[Your instructions]:
Please count the lines in this listing that include the string "disasterinfosite", and give only the number.

[[ Entries provided, beginning ]]

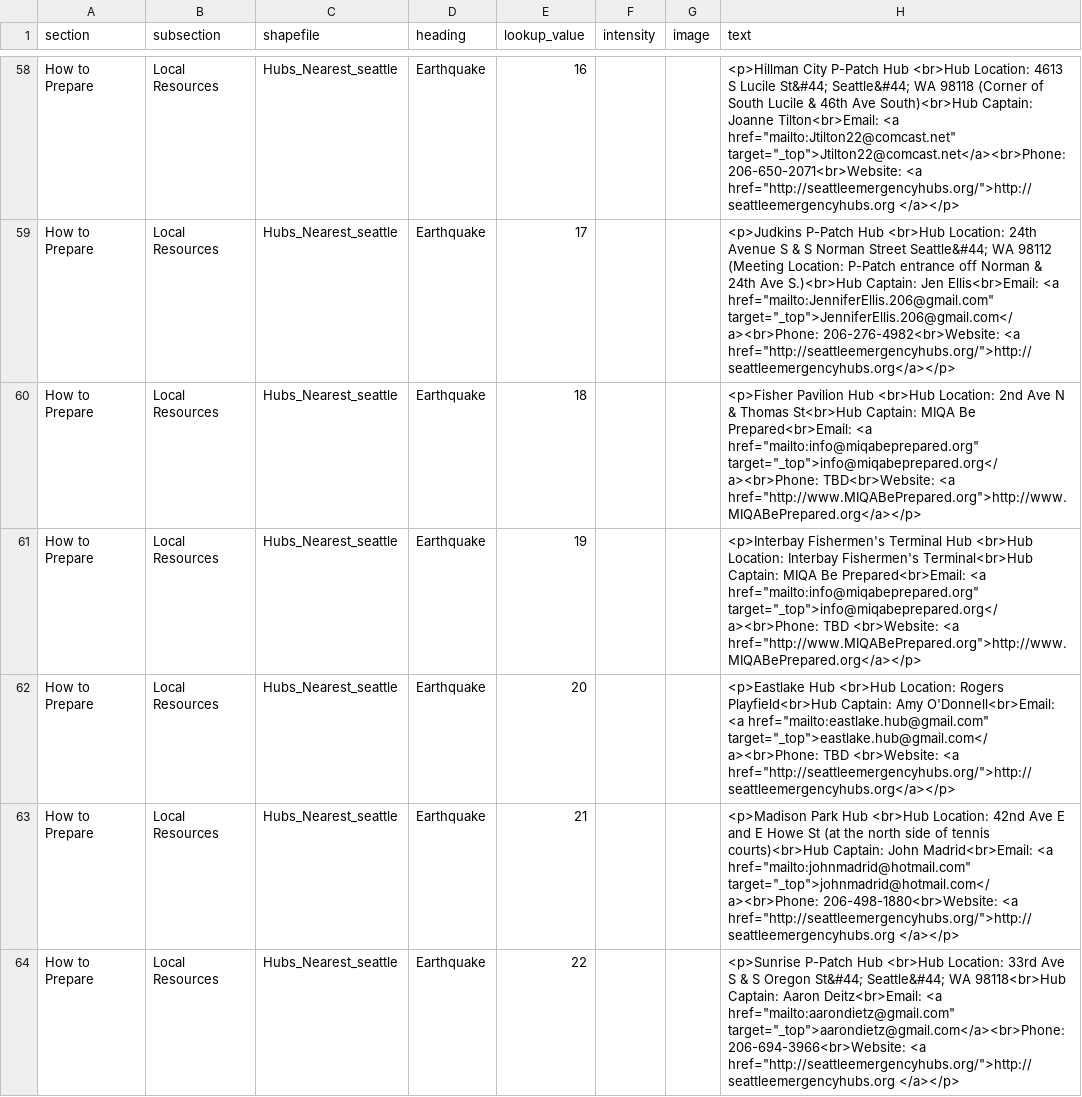
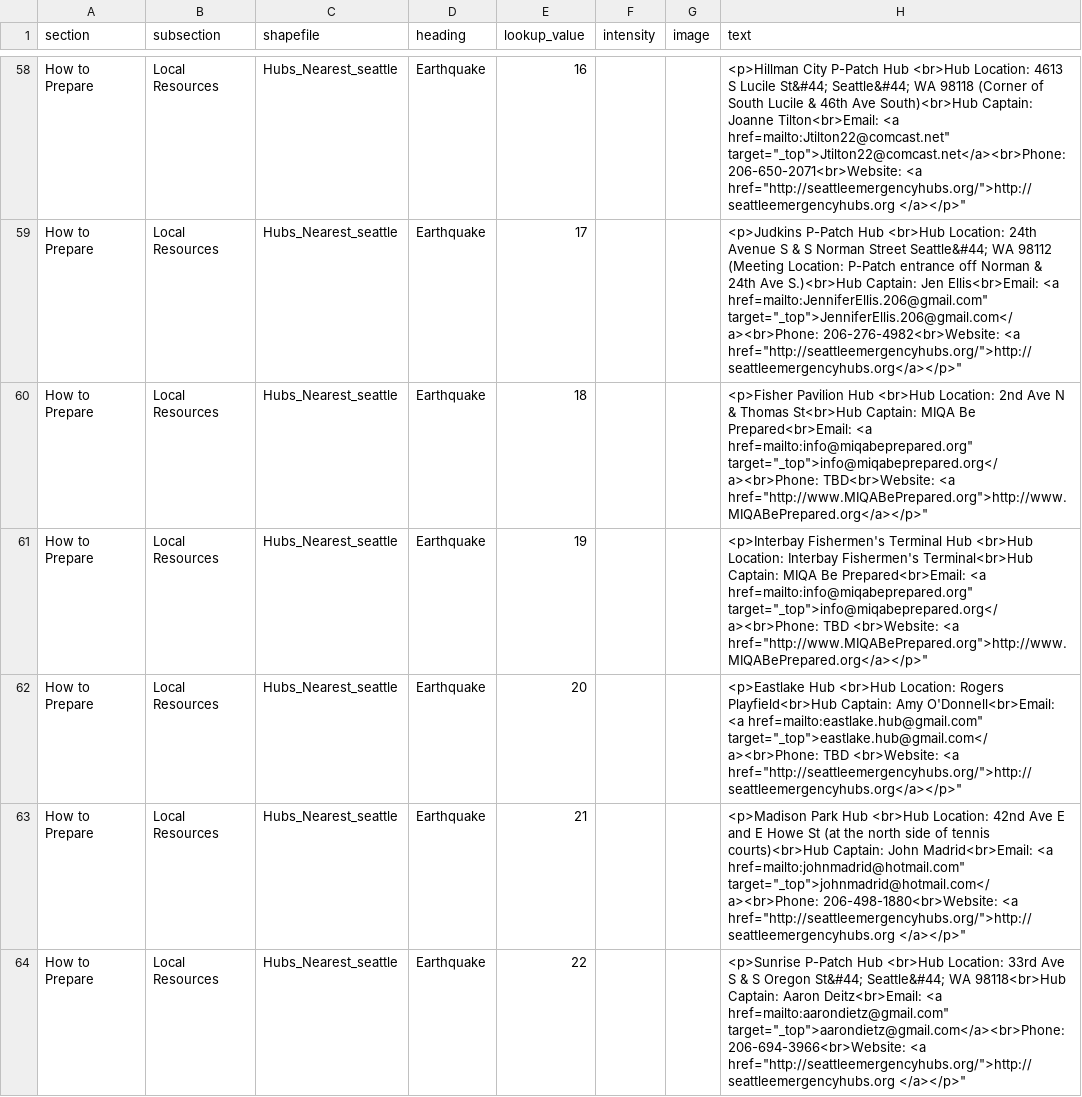
Before and after one commit to missoula-ready/seattle-ready, a CSV file: disasterinfosite/data/snuggets.csv, drawn as a sheet; only a part is shown, gaps mark what is left out; the diff covers the shown part only; the diff names each change by its address in the sheet, - before the commit and + after, or states it on an @@ line.

```diff
--- a/disasterinfosite/data/snuggets.csv
+++ b/disasterinfosite/data/snuggets.csv
-H58 (text): …Tilton<br>Email: <a href="mailto:Jtilton22@comcast.net" target="_top">Jtilton22@comcast.net</a><br>Phone: 206-650-2071<br>Website: <a href="http://seattleemergencyhubs.org/">http://seattleemergencyhubs.org </a></p>
+H58 (text): …Tilton<br>Email: <a href=mailto:Jtilton22@comcast.net" target="_top">Jtilton22@comcast.net</a><br>Phone: 206-650-2071<br>Website: <a href="http://seattleemergencyhubs.org/">http://seattleemergencyhubs.org </a></p>"
-H59 (text): …Ellis<br>Email: <a href="mailto:JenniferEllis.206@gmail.com" target="_top">JenniferEllis.206@gmail.com</a><br>Phone: 206-276-4982<br>Website: <a href="http://seattleemergencyhubs.org/">http://seattleemergencyhubs.org</a></p>
+H59 (text): …Ellis<br>Email: <a href=mailto:JenniferEllis.206@gmail.com" target="_top">JenniferEllis.206@gmail.com</a><br>Phone: 206-276-4982<br>Website: <a href="http://seattleemergencyhubs.org/">http://seattleemergencyhubs.org</a></p>"
-H60 (text): …Prepared<br>Email: <a href="mailto:info@miqabeprepared.org" target="_top">info@miqabeprepared.org</a><br>Phone: TBD<br>Website: <a href="http://www.MIQABePrepared.org">http://www.MIQABePrepared.org</a></p>
+H60 (text): …Prepared<br>Email: <a href=mailto:info@miqabeprepared.org" target="_top">info@miqabeprepared.org</a><br>Phone: TBD<br>Website: <a href="http://www.MIQABePrepared.org">http://www.MIQABePrepared.org</a></p>"
-H61 (text): …Prepared<br>Email: <a href="mailto:info@miqabeprepared.org" target="_top">info@miqabeprepared.org</a><br>Phone: TBD <br>Website: <a href="http://www.MIQABePrepared.org">http://www.MIQABePrepared.org</a></p>
+H61 (text): …Prepared<br>Email: <a href=mailto:info@miqabeprepared.org" target="_top">info@miqabeprepared.org</a><br>Phone: TBD <br>Website: <a href="http://www.MIQABePrepared.org">http://www.MIQABePrepared.org</a></p>"
-H62 (text): …O'Donnell<br>Email: <a href="mailto:eastlake.hub@gmail.com" target="_top">eastlake.hub@gmail.com</a><br>Phone: TBD <br>Website: <a href="http://seattleemergencyhubs.org/">http://seattleemergencyhubs.org</a></p>
+H62 (text): …O'Donnell<br>Email: <a href=mailto:eastlake.hub@gmail.com" target="_top">eastlake.hub@gmail.com</a><br>Phone: TBD <br>Website: <a href="http://seattleemergencyhubs.org/">http://seattleemergencyhubs.org</a></p>"
-H63 (text): …Madrid<br>Email: <a href="mailto:johnmadrid@hotmail.com" target="_top">johnmadrid@hotmail.com</a><br>Phone: 206-498-1880<br>Website: <a href="http://seattleemergencyhubs.org/">http://seattleemergencyhubs.org </a></p>
+H63 (text): …Madrid<br>Email: <a href=mailto:johnmadrid@hotmail.com" target="_top">johnmadrid@hotmail.com</a><br>Phone: 206-498-1880<br>Website: <a href="http://seattleemergencyhubs.org/">http://seattleemergencyhubs.org </a></p>"
-H64 (text): …Deitz<br>Email: <a href="mailto:aarondietz@gmail.com" target="_top">aarondietz@gmail.com</a><br>Phone: 206-694-3966<br>Website: <a href="http://seattleemergencyhubs.org/">http://seattleemergencyhubs.org </a></p>
+H64 (text): …Deitz<br>Email: <a href=mailto:aarondietz@gmail.com" target="_top">aarondietz@gmail.com</a><br>Phone: 206-694-3966<br>Website: <a href="http://seattleemergencyhubs.org/">http://seattleemergencyhubs.org </a></p>"
```
Also changed, not shown: 79 edited cells elsewhere in this file.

[[ Entries provided, end ]]

[Output for this task]:
3